■ TRY IT ■
Gather, from the listing beneath this task, every line holding the string "Michael".

■ DATA SUPPLIED ■
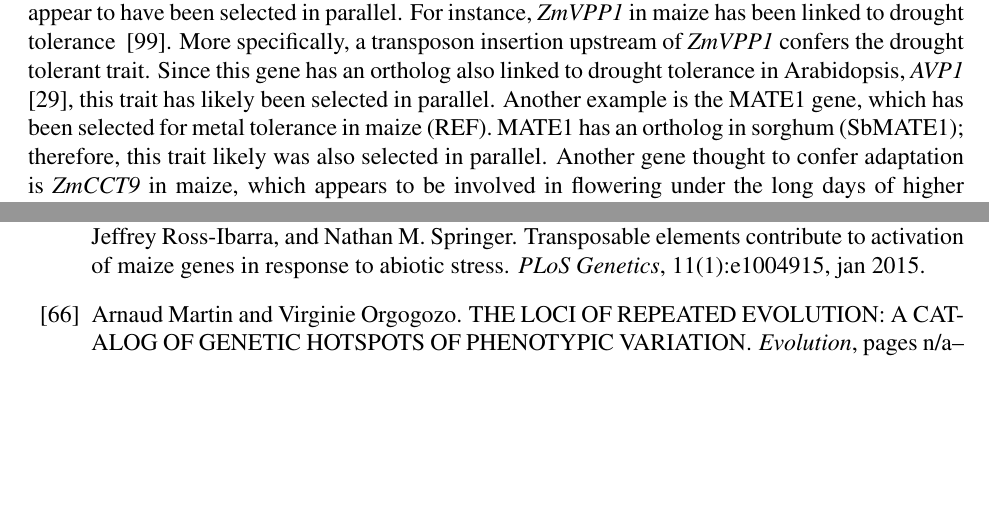
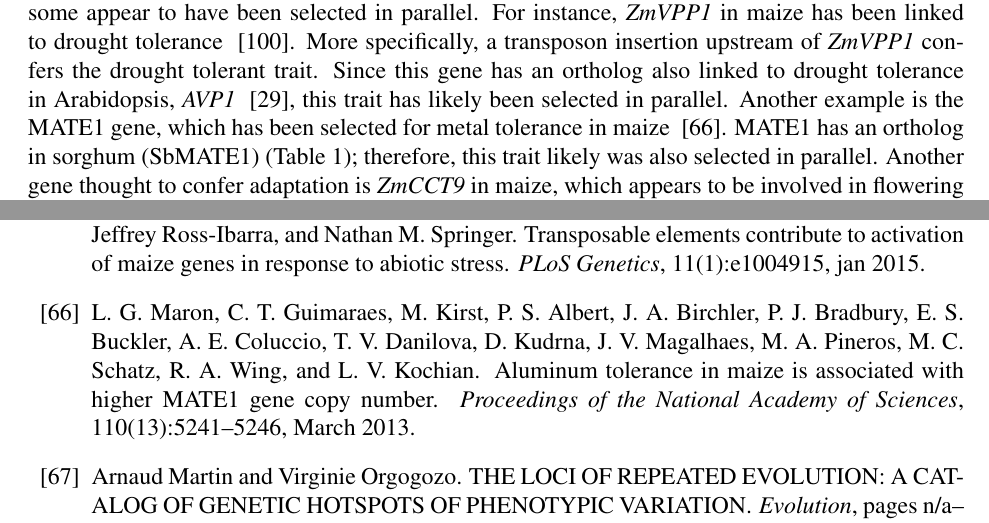
Before and after one commit to HuffordLab/Convergence_Domestication, a LaTeX paper (convergence.tex, which reads convergence.bib): two parts of pages 5 and 14 of 22, joined at a grey line, cut so that both start at the same text, the shorter picture padded with empty space. Compiled offline with pdfLaTeX.

Commit message:
new updates

```diff
--- a/convergence.bib
+++ b/convergence.bib
@@ -1792,0 +1797,10 @@
+  year = {2013},
+  month = mar,
+  publisher = {Proceedings of the National Academy of Sciences},
+  volume = {110},
+  number = {13},
+  pages = {5241--5246},
+  author = {L. G. Maron and C. T. Guimaraes and M. Kirst and P. S. Albert and J. A. Birchler and P. J. Bradbury and E. S. Buckler and A. E. Coluccio and T. V. Danilova and D. Kudrna and J. V. Magalhaes and M. A. Pineros and M. C. Schatz and R. A. Wing and L. V. Kochian},
+  title = {Aluminum tolerance in maize is associated with higher {MATE}1 gene copy number},
+  journal = {Proceedings of the National Academy of Sciences}
+}
--- a/convergence.tex
+++ b/convergence.tex
@@ -140,7 +140,7 @@ In Table \ref{tab:Ortho}, we demonstrate cases where genes have been characteriz
 As discussed previously, some of these traits, such as cold, drought, and metal tolerance, are convergent. Among these convergent adaptation traits, some appear to have been selected in parallel.
 For instance, \textit{ZmVPP1} in maize has been linked to drought tolerance ~\citep{Wang2016}. More specifically, a transposon insertion upstream of \textit{ZmVPP1} confers the drought tolerant trait.
 Since this gene has an ortholog also linked to drought tolerance in Arabidopsis, \textit{AVP1} ~\citep{Gaxiola2001}, this trait has likely been selected in parallel.
-Another example is the MATE1 gene, which has been selected for metal tolerance in maize (REF). MATE1 has an ortholog in sorghum (SbMATE1); therefore, this trait likely was also selected in parallel.
+Another example is the MATE1 gene, which has been selected for metal tolerance in maize ~\citep{Maron2013}. MATE1 has an ortholog in sorghum (SbMATE1) (Table \ref{tab:Ortho}); therefore, this trait likely was also selected in parallel.
 Another gene thought to confer adaptation is \textit{ZmCCT9} in maize, which appears to be involved in flowering under the long days of higher latitudes.
 More specifically, a transposon insertion upstream of \textit{ZmCCT9} in domesticated maize cultivars led to reduced photoperiod sensitivity, which has allowed domesticated maize to expand its range ~\citep{Huang2017}.
 This gene has orthologs in barley and wheat (Column 3, Table \ref{tab:Ortho}); therefore, there is the potential that the ortholog exists in other cereal crops as well (where it has yet to be characterized).
```
Also changed, not shown: convergence.bbl, convergence.pdf, parallel_adaptation2.pdf (added), convergence.bib (4 more changed lines), convergence.tex (2 more changed lines), 4 other files.
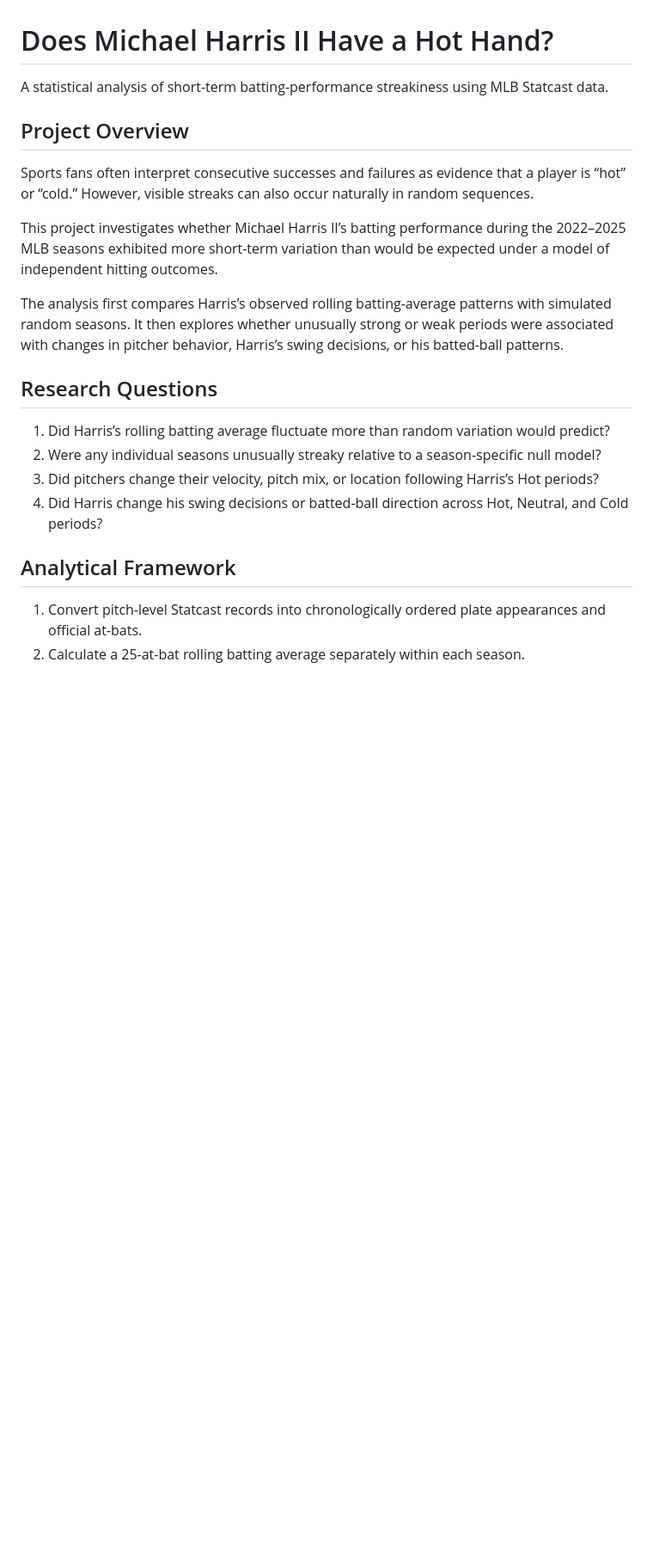
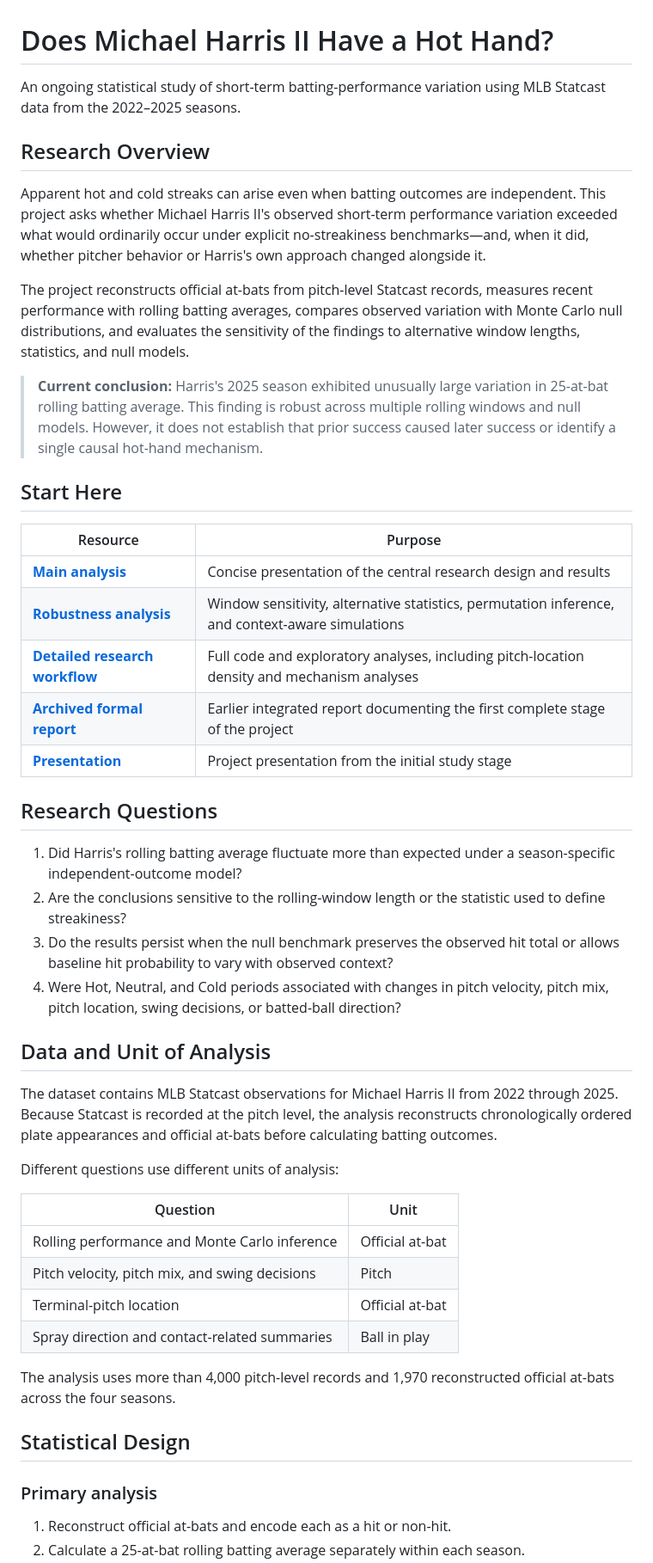
Before and after one commit to vickyzsw/mlb-hot-hand-analysis, a Markdown page: README.md, the part around one of its changes. Shown at 86% size. GitHub-like rendering; blank space fills up the shorter version.

```diff
--- a/README.md
+++ b/README.md
@@ -1,23 +1,50 @@
 # Does Michael Harris II Have a Hot Hand?
 
-A statistical analysis of short-term batting-performance streakiness using MLB Statcast data.
+An ongoing statistical study of short-term batting-performance variation using MLB Statcast data from the 2022–2025 seasons.
 
-## Project Overview
+## Research Overview
 
-Sports fans often interpret consecutive successes and failures as evidence that a player is “hot” or “cold.” However, visible streaks can also occur naturally in random sequences.
+Apparent hot and cold streaks can arise even when batting outcomes are independent. This project asks whether Michael Harris II's observed short-term performance variation exceeded what would ordinarily occur under explicit no-streakiness benchmarks—and, when it did, whether pitcher behavior or Harris's own approach changed alongside it.
 
-This project investigates whether Michael Harris II’s batting performance during the 2022–2025 MLB seasons exhibited more short-term variation than would be expected under a model of independent hitting outcomes.
+The project reconstructs official at-bats from pitch-level Statcast records, measures recent performance with rolling batting averages, compares observed variation with Monte Carlo null distributions, and evaluates the sensitivity of the findings to alternative window lengths, statistics, and null models.
 
-The analysis first compares Harris’s observed rolling batting-average patterns with simulated random seasons. It then explores whether unusually strong or weak periods were associated with changes in pitcher behavior, Harris’s swing decisions, or his batted-ball patterns.
+> **Current conclusion:** Harris's 2025 season exhibited unusually large variation in 25-at-bat rolling batting average. This finding is robust across multiple rolling windows and null models. However, it does not establish that prior success caused later success or identify a single causal hot-hand mechanism.
+
+## Start Here
+
+| Resource | Purpose |
+|---|---|
+| **[Main analysis](https://vickyzsw.github.io/mlb-hot-hand-analysis/main-analysis.html)** | Concise presentation of the central research design and results |
+| **[Robustness analysis](https://vickyzsw.github.io/mlb-hot-hand-analysis/robustness-analysis.html)** | Window sensitivity, alternative statistics, permutation inference, and context-aware simulations |
+| **[Detailed research workflow](analysis/mlb-analysis.Rmd)** | Full code and exploratory analyses, including pitch-location density and mechanism analyses |
+| **[Archived formal report](https://vickyzsw.github.io/mlb-hot-hand-analysis/)** | Earlier integrated report documenting the first complete stage of the project |
+| **[Presentation](presentation/final-presentation.pdf)** | Project presentation from the initial study stage |
 
 ## Research Questions
 
-1. Did Harris’s rolling batting average fluctuate more than random variation would predict?
-2. Were any individual seasons unusually streaky relative to a season-specific null model?
-3. Did pitchers change their velocity, pitch mix, or location following Harris’s Hot periods?
-4. Did Harris change his swing decisions or batted-ball direction across Hot, Neutral, and Cold periods?
+1. Did Harris's rolling batting average fluctuate more than expected under a season-specific independent-outcome model?
+2. Are the conclusions sensitive to the rolling-window length or the statistic used to define streakiness?
+3. Do the results persist when the null benchmark preserves the observed hit total or allows baseline hit probability to vary with observed context?
+4. Were Hot, Neutral, and Cold periods associated with changes in pitch velocity, pitch mix, pitch location, swing decisions, or batted-ball direction?
 
-## Analytical Framework
+## Data and Unit of Analysis
 
-1. Convert pitch-level Statcast records into chronologically ordered plate appearances and official at-bats.
+The dataset contains MLB Statcast observations for Michael Harris II from 2022 through 2025. Because Statcast is recorded at the pitch level, the analysis reconstructs chronologically ordered plate appearances and official at-bats before calculating batting outcomes.
+
+Different questions use different units of analysis:
+
+| Question | Unit |
+|---|---|
+| Rolling performance and Monte Carlo inference | Official at-bat |
+| Pitch velocity, pitch mix, and swing decisions | Pitch |
+| Terminal-pitch location | Official at-bat |
+| Spray direction and contact-related summaries | Ball in play |
+
+The analysis uses more than 4,000 pitch-level records and 1,970 reconstructed official at-bats across the four seasons.
+
+## Statistical Design
+
+### Primary analysis
+
+1. Reconstruct official at-bats and encode each as a hit or non-hit.
 2. Calculate a 25-at-bat rolling batting average separately within each season.
```
Also changed, not shown: other parts of README.md (+81 -81 lines).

■ REPLY TO THE EXERCISE ■
 # Does Michael Harris II Have a Hot Hand?
+Apparent hot and cold streaks can arise even when batting outcomes are independent. This project asks whether Michael Harris II's observed short-term performance variation exceeded what would ordinarily occur under explicit no-streakiness benchmarks—and, when it did, whether pitcher behavior or Harris's own approach changed alongside it.
-This project investigates whether Michael Harris II’s batting performance during the 2022–2025 MLB seasons exhibited more short-term variation than would be expected under a model of independent hitting outcomes.
+The dataset contains MLB Statcast observations for Michael Harris II from 2022 through 2025. Because Statcast is recorded at the pitch level, the analysis reconstructs chronologically ordered plate appearances and official at-bats before calculating batting outcomes.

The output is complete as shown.